Enamel is translucent and needs regular polishing and maintenance to keep your teeth healthy and clean looking. The shell protects your teeth from its daily grinding, chewing and other wear. Its job is to protect the tooth from almost all forms of damage that could affect it during regular daily activities of eating and chewing. Enamel also helps to protect teeth from chemicals and high or low temperatures.
Although this is the hardest material in our body, it’s not indestructible. Far from it, enamel is actually susceptible to erosion for a variety of reasons.
One of the main causes of enamel erosion is the consumption of large quantities of soft drinks on a regular basis. Soft drinks usually contain massive amounts of citric acid and phosphoric acid which act to slowly but surely erode the enamel off your teeth. The process is gradual and could well depend on the frequency of consumption of such drinks.
Similarly fruit drinks are known to cause enamel erosion, although the cause is slightly different in this case. Fruit juices are somewhat healthier than regular soft drinks, but there are a number of acids present in them. Some could even be more corrosive than battery acid. This is what melts away the enamel.
Xerostomia or dry mouth syndrome could also cause the enamel on teeth to erode. The syndrome causes the mouth to go excessively dry as saliva is reduced. This creates ideal conditions for the tooth decay process to vastly accelerate.
Another leading cause of enamel erosion is dietary factors.

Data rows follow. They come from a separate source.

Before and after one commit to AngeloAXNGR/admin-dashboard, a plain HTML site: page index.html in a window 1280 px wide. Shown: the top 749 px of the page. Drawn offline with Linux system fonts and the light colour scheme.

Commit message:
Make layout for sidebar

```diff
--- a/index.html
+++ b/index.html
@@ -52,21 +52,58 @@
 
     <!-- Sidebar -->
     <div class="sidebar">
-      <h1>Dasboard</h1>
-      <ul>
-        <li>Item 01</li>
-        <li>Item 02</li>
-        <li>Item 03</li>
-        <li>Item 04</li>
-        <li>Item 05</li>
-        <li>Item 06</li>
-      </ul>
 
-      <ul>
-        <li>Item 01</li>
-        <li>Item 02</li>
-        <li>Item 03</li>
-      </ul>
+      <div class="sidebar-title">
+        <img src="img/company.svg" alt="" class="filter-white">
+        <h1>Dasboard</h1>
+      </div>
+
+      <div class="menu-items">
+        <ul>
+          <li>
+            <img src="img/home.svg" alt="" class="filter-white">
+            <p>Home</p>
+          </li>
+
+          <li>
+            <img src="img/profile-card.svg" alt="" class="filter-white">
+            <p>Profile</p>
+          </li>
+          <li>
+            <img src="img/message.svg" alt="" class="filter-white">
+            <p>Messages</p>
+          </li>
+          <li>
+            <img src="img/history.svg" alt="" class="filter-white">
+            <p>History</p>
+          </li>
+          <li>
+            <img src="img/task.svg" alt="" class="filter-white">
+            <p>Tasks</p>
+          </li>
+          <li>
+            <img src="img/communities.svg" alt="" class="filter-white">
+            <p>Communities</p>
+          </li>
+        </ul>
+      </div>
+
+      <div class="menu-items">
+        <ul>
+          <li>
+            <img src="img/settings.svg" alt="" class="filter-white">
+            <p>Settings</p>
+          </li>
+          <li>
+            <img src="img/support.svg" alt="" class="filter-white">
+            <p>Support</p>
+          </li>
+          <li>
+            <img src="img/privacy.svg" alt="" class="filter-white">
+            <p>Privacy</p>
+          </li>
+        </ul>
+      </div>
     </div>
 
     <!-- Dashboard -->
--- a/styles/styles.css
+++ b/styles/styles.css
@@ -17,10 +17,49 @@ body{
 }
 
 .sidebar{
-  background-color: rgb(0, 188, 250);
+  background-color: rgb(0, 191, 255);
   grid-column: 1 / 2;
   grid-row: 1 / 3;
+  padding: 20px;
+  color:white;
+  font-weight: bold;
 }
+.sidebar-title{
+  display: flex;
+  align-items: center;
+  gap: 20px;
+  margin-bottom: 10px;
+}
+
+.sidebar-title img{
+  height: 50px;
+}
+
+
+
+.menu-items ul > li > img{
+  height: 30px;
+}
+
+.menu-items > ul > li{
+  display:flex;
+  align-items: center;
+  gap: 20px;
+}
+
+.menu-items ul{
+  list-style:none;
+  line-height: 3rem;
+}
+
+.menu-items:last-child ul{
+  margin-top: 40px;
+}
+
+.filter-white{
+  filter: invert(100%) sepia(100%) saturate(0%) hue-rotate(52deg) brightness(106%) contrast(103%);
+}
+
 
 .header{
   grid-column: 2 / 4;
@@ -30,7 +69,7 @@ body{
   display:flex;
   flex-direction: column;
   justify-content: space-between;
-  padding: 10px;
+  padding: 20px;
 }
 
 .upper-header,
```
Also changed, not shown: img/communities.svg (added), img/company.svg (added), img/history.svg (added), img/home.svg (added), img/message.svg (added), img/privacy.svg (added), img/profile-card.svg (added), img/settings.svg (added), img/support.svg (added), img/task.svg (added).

Diets that are high in sugars and starches cause the tooth enamel to erode substantially.
Other causes of this condition include gastrointestinal problems. Acid reflux or GERD cause this condition in the teeth too and must be carefully managed. Often the cause for enamel erosion is environmental or genetic. Wear and friction or genetic factors may play a role in the process of deteriorating the outer protective shell off your teeth.
Besides these there are certain chemical compounds present in regular medications such as antihistamines and aspirin. If you use these medications frequently, they may be damaging your teeth to a great degree.

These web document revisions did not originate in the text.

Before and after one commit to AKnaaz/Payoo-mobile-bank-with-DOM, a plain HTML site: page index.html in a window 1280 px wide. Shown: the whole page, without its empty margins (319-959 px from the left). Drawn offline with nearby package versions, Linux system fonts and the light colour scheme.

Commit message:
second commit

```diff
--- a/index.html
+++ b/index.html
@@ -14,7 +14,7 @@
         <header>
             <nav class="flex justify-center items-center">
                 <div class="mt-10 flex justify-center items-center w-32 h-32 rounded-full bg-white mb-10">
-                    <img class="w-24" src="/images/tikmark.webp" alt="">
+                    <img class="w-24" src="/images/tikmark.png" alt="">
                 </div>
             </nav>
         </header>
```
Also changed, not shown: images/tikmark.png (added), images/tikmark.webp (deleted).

Damaging your enamel or dentine underneath the shell could be detrimental to your oral health. Make sure you visit your dentists regularly to help detect this situation early and help prevent it from going any further.
Now enamel can be restored onto the teeth by a simple filing the dentist could apply. In more severe cases the best treatment could be the application of a veneer onto the teeth to help protect it.
As always however, prevention is better than a cure so you must pay careful attention to both your diet and dental hygiene. Avoid sugary fruit juices or fizzy drinks and brush twice a day to keep your teeth clean.